The recent downfall of the former right-hand man of maverick Chongqing party boss Bo Xilai has dealt a heavy blow to Bo's hopes and to his 'Chongqing model', which is locked in a battle for supremacy with the economic liberalism of the rival 'Guangdong model'.

The party's top disciplinary body detained former Chongqing police chief Wang Lijun , who made his name as a triad-buster in Bo's crusade against organised crime, after he visited the US consulate in Chengdu , Sichuan , last week. While he is not senior enough to have been a player in the upcoming reshuffle, his downfall has raised questions about the viability of the Chongqing model's socialist-leaning economic and social policies.

Mainland politics is largely guided by the norms of conformity and unity, but the unusually open debate between Bo and Guangdong party chief Wang Yang , chief advocate of the Guangdong model, has shone a spotlight on an escalating internal tussle ahead of the party's 18th congress, which will herald the retirement of party general secretary Hu Jintao . Most of the nine members of the Politburo Standing Committee will be replaced, including Hu and Premier Wen Jiabao , in addition to many of the 25 members of the Politburo.

Bo and Wang Yang, the most prominent candidates for promotion to the Politburo Standing Committee, have been engaged for months in a rare public debate over whose model is best for the country.

For his part, Bo has championed an approach that emphasises efforts to reverse income inequality. 'Some people in China have indeed become rich first, so we must seek the realisation of common prosperity,' Bo was quoted as saying in July. A week later, Wang Yang said 'division of the cake is not a priority right now. The priority is to make the cake bigger.'
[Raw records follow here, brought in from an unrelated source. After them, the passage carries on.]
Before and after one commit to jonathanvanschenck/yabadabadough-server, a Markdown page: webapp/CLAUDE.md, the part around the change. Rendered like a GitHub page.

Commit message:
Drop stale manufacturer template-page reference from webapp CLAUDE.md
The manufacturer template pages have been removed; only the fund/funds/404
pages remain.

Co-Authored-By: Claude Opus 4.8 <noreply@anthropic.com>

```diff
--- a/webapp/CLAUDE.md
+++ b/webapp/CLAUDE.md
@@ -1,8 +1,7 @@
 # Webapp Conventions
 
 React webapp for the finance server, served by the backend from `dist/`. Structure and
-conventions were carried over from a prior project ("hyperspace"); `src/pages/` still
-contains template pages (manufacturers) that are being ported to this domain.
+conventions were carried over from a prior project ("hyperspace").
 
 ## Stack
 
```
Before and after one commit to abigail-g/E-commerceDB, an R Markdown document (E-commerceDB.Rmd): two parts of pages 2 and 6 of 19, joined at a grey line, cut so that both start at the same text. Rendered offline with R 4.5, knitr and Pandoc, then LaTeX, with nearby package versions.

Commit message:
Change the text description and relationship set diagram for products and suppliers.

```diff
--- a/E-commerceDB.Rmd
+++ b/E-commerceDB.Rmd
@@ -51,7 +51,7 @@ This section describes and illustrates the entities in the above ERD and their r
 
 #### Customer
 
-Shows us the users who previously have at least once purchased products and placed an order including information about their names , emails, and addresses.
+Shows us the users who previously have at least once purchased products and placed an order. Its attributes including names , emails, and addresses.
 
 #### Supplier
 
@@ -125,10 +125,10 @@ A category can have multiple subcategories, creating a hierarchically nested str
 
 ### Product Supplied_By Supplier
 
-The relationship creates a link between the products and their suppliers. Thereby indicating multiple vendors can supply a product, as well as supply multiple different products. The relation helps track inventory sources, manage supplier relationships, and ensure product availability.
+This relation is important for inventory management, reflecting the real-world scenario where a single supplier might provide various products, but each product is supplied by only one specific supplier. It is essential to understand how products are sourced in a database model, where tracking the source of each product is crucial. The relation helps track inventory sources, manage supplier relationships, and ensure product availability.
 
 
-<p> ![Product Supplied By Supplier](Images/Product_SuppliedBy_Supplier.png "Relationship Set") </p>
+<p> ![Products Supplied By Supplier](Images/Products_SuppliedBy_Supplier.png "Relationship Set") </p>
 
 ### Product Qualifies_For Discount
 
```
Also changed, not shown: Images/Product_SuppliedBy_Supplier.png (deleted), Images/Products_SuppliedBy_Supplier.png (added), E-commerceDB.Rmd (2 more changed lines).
Wang Yang appears to be pursuing a future closer to the freewheeling capitalism of Hong Kong, while Bo's vision is closer to the state-controlled capitalism of Singapore. Some have even suggested he would like it to be more like North Korea.

In article in the Washington Quarterly last month, Professor Cheng Li of the Brookings Institution in Washington, said Bo's self-promotion had been the more effective. '[Bo] is an elitist who has always been favoured and privileged within the communist regime, but he now claims the mantle of Maoist populism,' Li wrote.

Indeed, Bo seems to have succeeded in becoming quite popular among the Chongqing public and his bravado earned him the title 'man of the year' in an online poll conducted by the People's Daily in 2009.

Professor Liu Kang, the director of Duke University's China Research Centre, said of the Wang Lijun affair: 'This seemed at first like a power struggle on Bo's turf and then turned into a diplomatic crisis. However, I don't think it will escalate into the much rumoured downfall of Bo and his Chongqing model, as hoped for by many right-wing intellectuals.'

Wu Si , editor-in-chief of the pro-reform journal Yanhuang Chunqiu, said the Chongqing model represents a dissenting voice and that its existence is good for China's political ecology.

Bo has been as active as ever since the Wang Lijun saga broke, making an inspection trip last week to a military unit in Yunnan that was set up by his late father, revolutionary veteran Bo Yibo . State media reports say he has continued his campaign to promote his pet 'core socialist values' in recent days.

Liu said people need to see Chongqing model as a contradictory but viable experiment, jointly executed by an overconfident and capable princeling in Bo and a veteran economist and bureaucrat - Chongqing Mayor Huang Qifan .

'Ideologically the Chongqing model seems quite scary to China's intellectual elite, who are mostly disenfranchised from and traumatised by Maoist ideologies,' Liu said. 'Yet they tend to downplay Huang Qifan's economic achievements in Chongqing, with rapid GDP growth and balanced social reform, including affordable housing, social welfare, medicare, et cetera, with the strong backing of Bo.'

Liu also pointed out that the princelings, headed by Hu's heir-apparent, Vice-President Xi Jinping , will inevitably take over and are desperate to find ways out of the Hu-Wen gridlock. 'Allowing the Chongqing and the Guangdong models to compete is one of the few choices they have,' he said.

However, analysts say there's no guarantee that Bo and his patrons in Zhongnanhai, the party leadership compound in Beijing, can help his campaign regain momentum.